The win ended a brief season-opening slump for Dixon, the defending IndyCar Series champion, who was classified 15th at St Petersburg having crashed out following contact with Hideki Mutoh, and then 16th at Long Beach last week after being hit by Ryan Briscoe under yellow.
Dixon came into Sunday's race 17th in the standings, but left in fourth place.
"We needed something," Dixon said. "We needed a sniff of anything because all we'd had was a sniff of the back of the field. That's frustrating."
He admitted that his poor start to the year had been reminiscent of the 2004 season, which he began as champion but which saw him fail to win a race and take just one podium as Ganassi's then engine supplier Toyota fell behind Honda.
"I was starting to look back to 2004 and how we had a miserable season after we won the championship," Dixon said. "I knew the team could do it; we just needed to get everything right."
Yesterday's win was Dixon's first at Kansas, a 1.5-mile tri-oval at which he had qualified well but never finished better than third.

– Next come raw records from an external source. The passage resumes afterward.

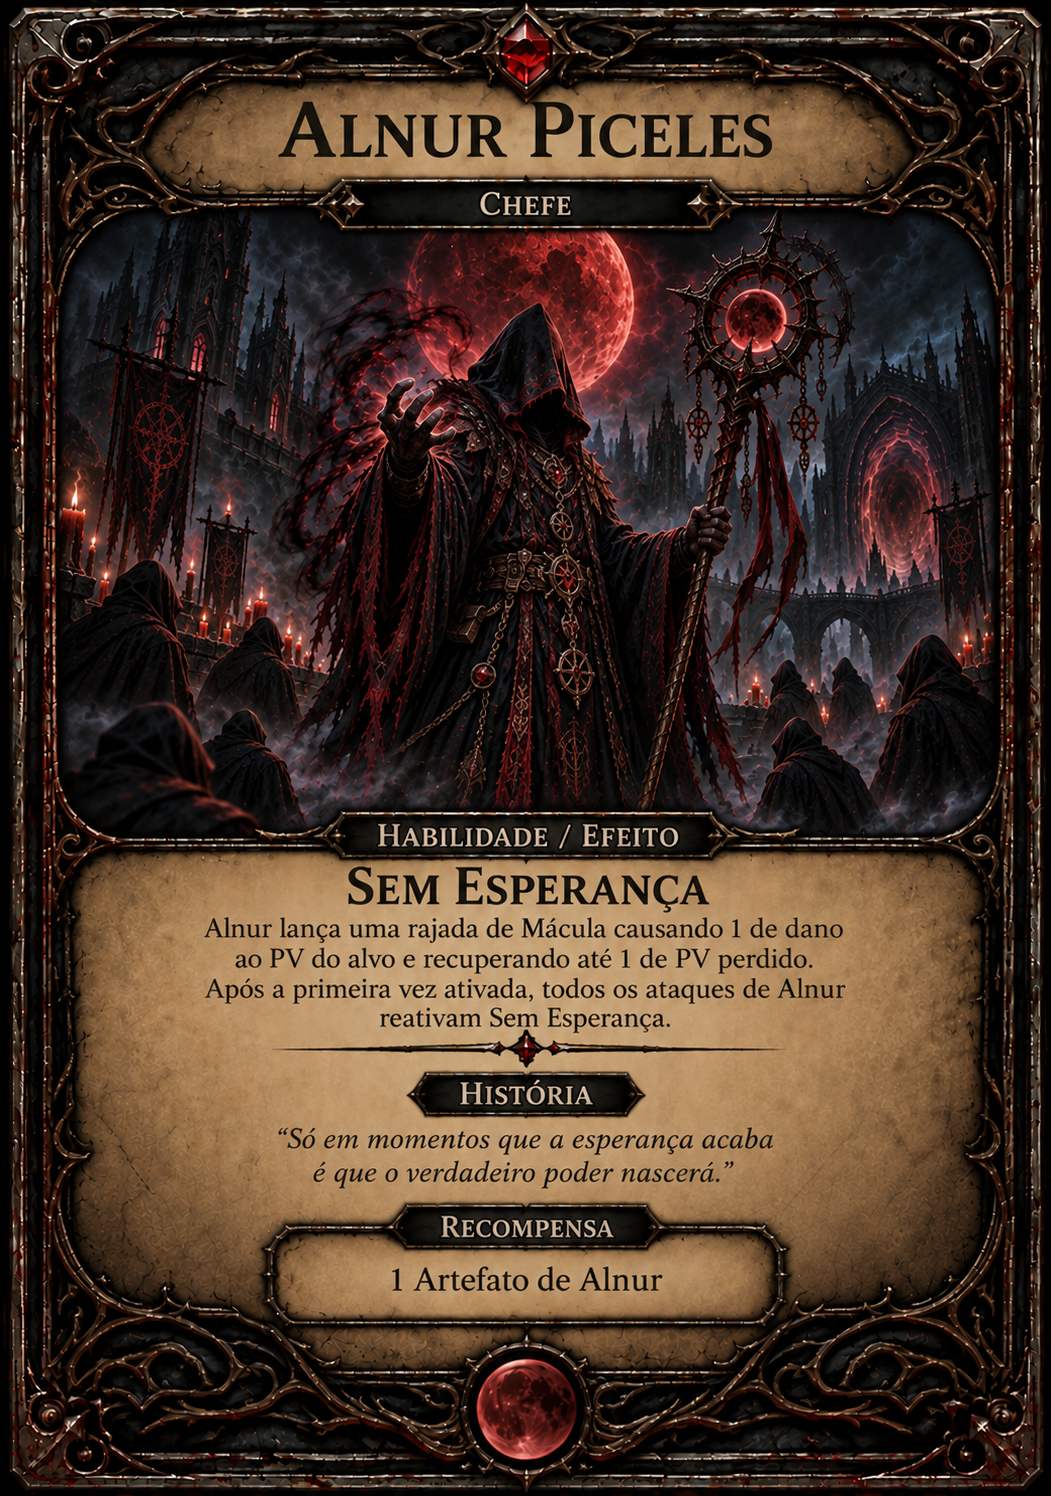
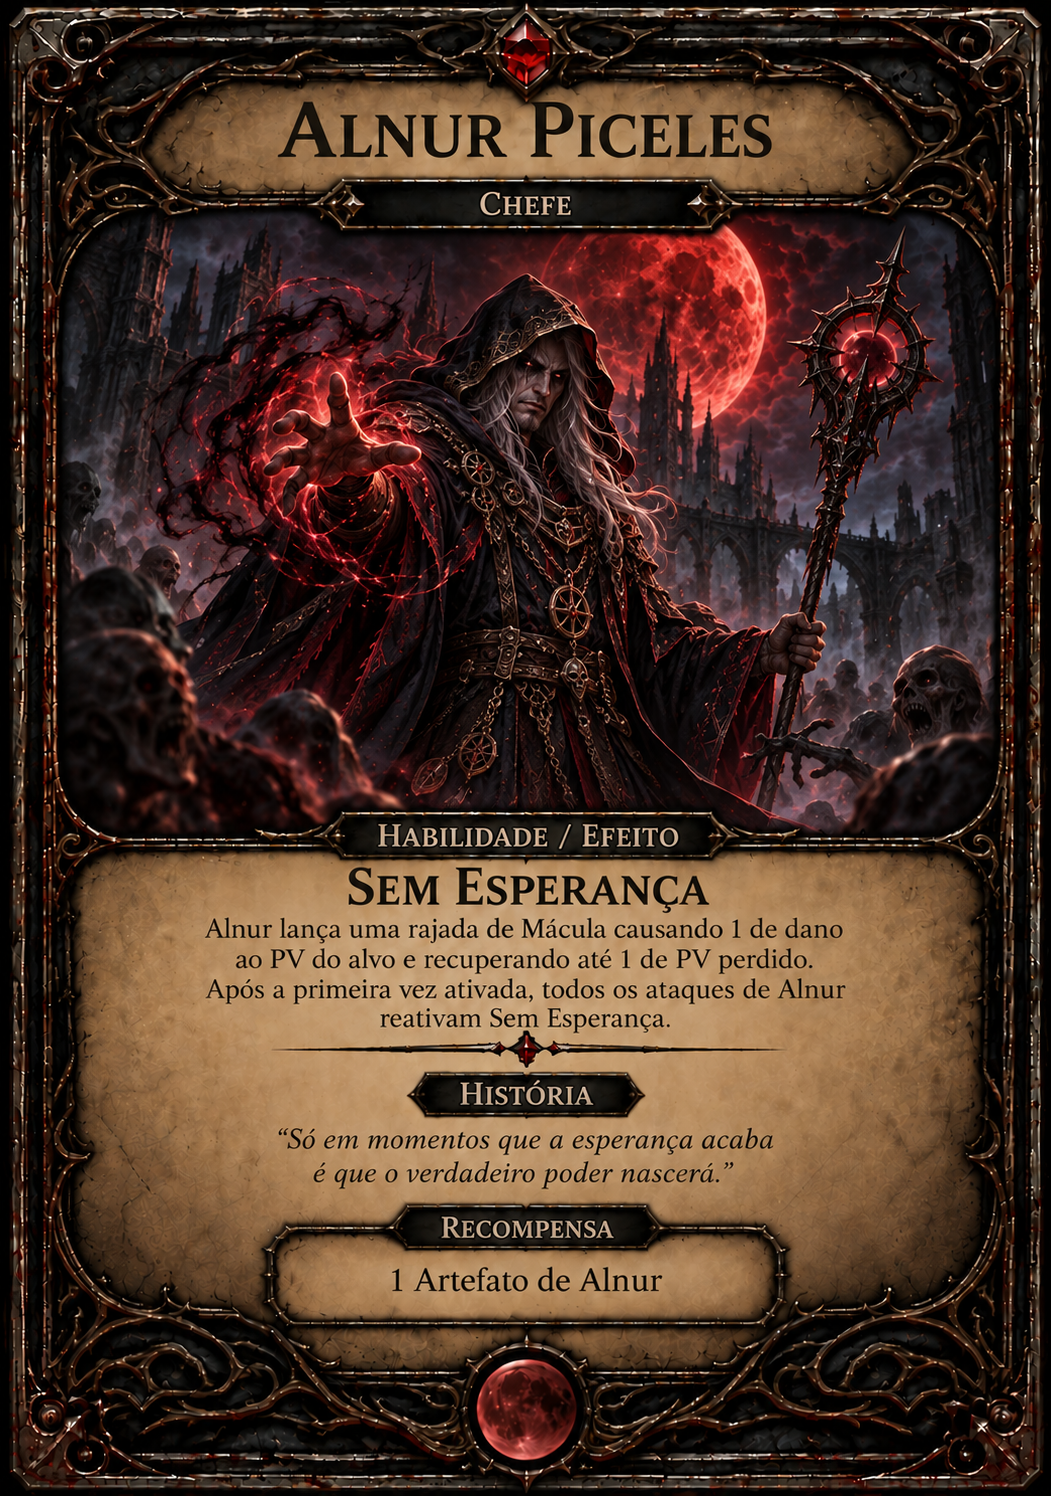
Alteração Alnur e Descobertas

diff --git a/ato1.html b/ato1.html
@@ -2356,10 +2356,10 @@
                 <div class="menu-item-container">
                     <button class="btn-menu-rodape" onclick="alternarDropup(event, 'drop-discipulos')">Alnur e Discípulos</button>
                     <ul id="drop-discipulos" class="lista-dropup">
-                        <li onclick="mostrarImagemGrupo('./assets/cartas/Alnur e Discípulos/Alnur.png')">Alnur</li>
-                        <li onclick="mostrarImagemGrupo('./assets/cartas/Alnur e Discípulos/Aliatrix.jpg')">Aliatrix</li>
-                        <li onclick="mostrarImagemGrupo('./assets/cartas/Alnur e Discípulos/Delgron.jpg')">Delgron</li>
-                        <li onclick="mostrarImagemGrupo('./assets/cartas/Alnur e Discípulos/Ravandra.jpg')">Ravandra</li>
+                        <li onclick="mostrarImagemGrupo('./assets/ATO1/cartas/Alnur e Discípulos/Alnur.png')">Alnur</li>
+                        <li onclick="mostrarImagemGrupo('./assets/ATO1/cartas/Alnur e Discípulos/Aliatrix.jpg')">Aliatrix</li>
+                        <li onclick="mostrarImagemGrupo('./assets/ATO1/cartas/Alnur e Discípulos/Delgron.jpg')">Delgron</li>
+                        <li onclick="mostrarImagemGrupo('./assets/ATO1/cartas/Alnur e Discípulos/Ravandra.jpg')">Ravandra</li>
 
                     </ul>
                 </div>
@@ -2405,24 +2405,24 @@
                 <div class="menu-item-container">
                     <button class="btn-menu-rodape" onclick="alternarDropup(event, 'drop-Descobertas')">Descobertas</button>
                     <ul id="drop-Descobertas" class="lista-dropup">
-                        <li onclick="mostrarImagemGrupo('./assets/cartas/Descobertas/bau_encantado.png')">Baú Encantado</li>
-                        <li onclick="mostrarImagemGrupo('./assets/cartas/Descobertas/caes_selvagens.png')">Cães Selvagens</li>
-                        <li onclick="mostrarImagemGrupo('./assets/cartas/Descobertas/carga_na_estrada.png')">Carga na Estrada</li>
-                        <li onclick="mostrarImagemGrupo('./assets/cartas/Descobertas/caverna_inexplorada.png')">Caverna Inexplorada</li>
-                        <li onclick="mostrarImagemGrupo('./assets/cartas/Descobertas/caverna_submersa.png')">Caverna Submersa</li>
-                        <li onclick="mostrarImagemGrupo('./assets/cartas/Descobertas/covil_de_monstros.png')">Covil de Monstros</li>
-                        <li onclick="mostrarImagemGrupo('./assets/cartas/Descobertas/deslizamento.png')">Deslizamento</li>
-                        <li onclick="mostrarImagemGrupo('./assets/cartas/Descobertas/emboscada.png')">Emboscada</li>
-                        <li onclick="mostrarImagemGrupo('./assets/cartas/Descobertas/encontro_com_a_macula.png')">Encontro com a Mácula</li>
-                        <li onclick="mostrarImagemGrupo('./assets/cartas/Descobertas/flanquear_a_rota.png')">Flanquear a Rota</li>
-                        <li onclick="mostrarImagemGrupo('./assets/cartas/Descobertas/grande_estalagem.png')">Grande Estalagem</li>
-                        <li onclick="mostrarImagemGrupo('./assets/cartas/Descobertas/jardins_suspensos.png')">Jardins Suspensos</li>
-                        <li onclick="mostrarImagemGrupo('./assets/cartas/Descobertas/Local Amaldiçoado.png')">Local Amaldiçoado</li>
-                        <li onclick="mostrarImagemGrupo('./assets/cartas/Descobertas/Mantimentos Enterrados.png')">Mantimentos Enterrados</li>                        
-                        <li onclick="mostrarImagemGrupo('./assets/cartas/Descobertas/Oasis.png')">Oasis</li>
-                        <li onclick="mostrarImagemGrupo('./assets/cartas/Descobertas/Perseguido.png')">Perseguido</li>
-                        <li onclick="mostrarImagemGrupo('./assets/cartas/Descobertas/Rota Indesejada.png')">Rota Indesejada</li>
-                        <li onclick="mostrarImagemGrupo('./assets/cartas/Descobertas/Templo Sagrado.png')">Templo Sagrado</li>
+                        <li onclick="mostrarImagemGrupo('./assets/ATO1/cartas/Descobertas/bau_encantado.png')">Baú Encantado</li>
+                        <li onclick="mostrarImagemGrupo('./assets/ATO1/cartas/Descobertas/caes_selvagens.png')">Cães Selvagens</li>
+                        <li onclick="mostrarImagemGrupo('./assets/ATO1/cartas/Descobertas/carga_na_estrada.png')">Carga na Estrada</li>
+                        <li onclick="mostrarImagemGrupo('./assets/ATO1/cartas/Descobertas/caverna_inexplorada.png')">Caverna Inexplorada</li>
+                        <li onclick="mostrarImagemGrupo('./assets/ATO1/cartas/Descobertas/caverna_submersa.png')">Caverna Submersa</li>
+                        <li onclick="mostrarImagemGrupo('./assets/ATO1/cartas/Descobertas/covil_de_monstros.png')">Covil de Monstros</li>
+                        <li onclick="mostrarImagemGrupo('./assets/ATO1/cartas/Descobertas/deslizamento.png')">Deslizamento</li>
+                        <li onclick="mostrarImagemGrupo('./assets/ATO1/cartas/Descobertas/emboscada.png')">Emboscada</li>
+                        <li onclick="mostrarImagemGrupo('./assets/ATO1/cartas/Descobertas/encontro_com_a_macula.png')">Encontro com a Mácula</li>
+                        <li onclick="mostrarImagemGrupo('./assets/ATO1/cartas/Descobertas/flanquear_a_rota.png')">Flanquear a Rota</li>
+                        <li onclick="mostrarImagemGrupo('./assets/ATO1/cartas/Descobertas/grande_estalagem.png')">Grande Estalagem</li>
+                        <li onclick="mostrarImagemGrupo('./assets/ATO1/cartas/Descobertas/jardins_suspensos.png')">Jardins Suspensos</li>
+                        <li onclick="mostrarImagemGrupo('./assets/ATO1/cartas/Descobertas/Local Amaldiçoado.png')">Local Amaldiçoado</li>
+                        <li onclick="mostrarImagemGrupo('./assets/ATO1/cartas/Descobertas/Mantimentos Enterrados.png')">Mantimentos Enterrados</li>                        
+                        <li onclick="mostrarImagemGrupo('./assets/ATO1/cartas/Descobertas/Oasis.png')">Oasis</li>
+                        <li onclick="mostrarImagemGrupo('./assets/ATO1/cartas/Descobertas/Perseguido.png')">Perseguido</li>
+                        <li onclick="mostrarImagemGrupo('./assets/ATO1/cartas/Descobertas/Rota Indesejada.png')">Rota Indesejada</li>
+                        <li onclick="mostrarImagemGrupo('./assets/ATO1/cartas/Descobertas/Templo Sagrado.png')">Templo Sagrado</li>
                         
                     </ul>
                 </div>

"A lot of people have told me this place owed me one," Dixon said. "It's nice that right at the time we needed it, Kansas gave us some payback."
He added that while he was not a fan of the large ovals, he was delighted with a result that put him back in the championship race and made a statement in the final race before next month's Indianapolis 500.
"Road courses and street courses are my favourite races, and to start off the season with two DNFs at street races has been frustrating," Dixon said.
"It hurts you in many areas - the spot in pitlane, for example. I'm very happy.
"The win catapulted us to fourth in the championship. We're still within a shot to win the championship, and we're definitely strong going into Indy."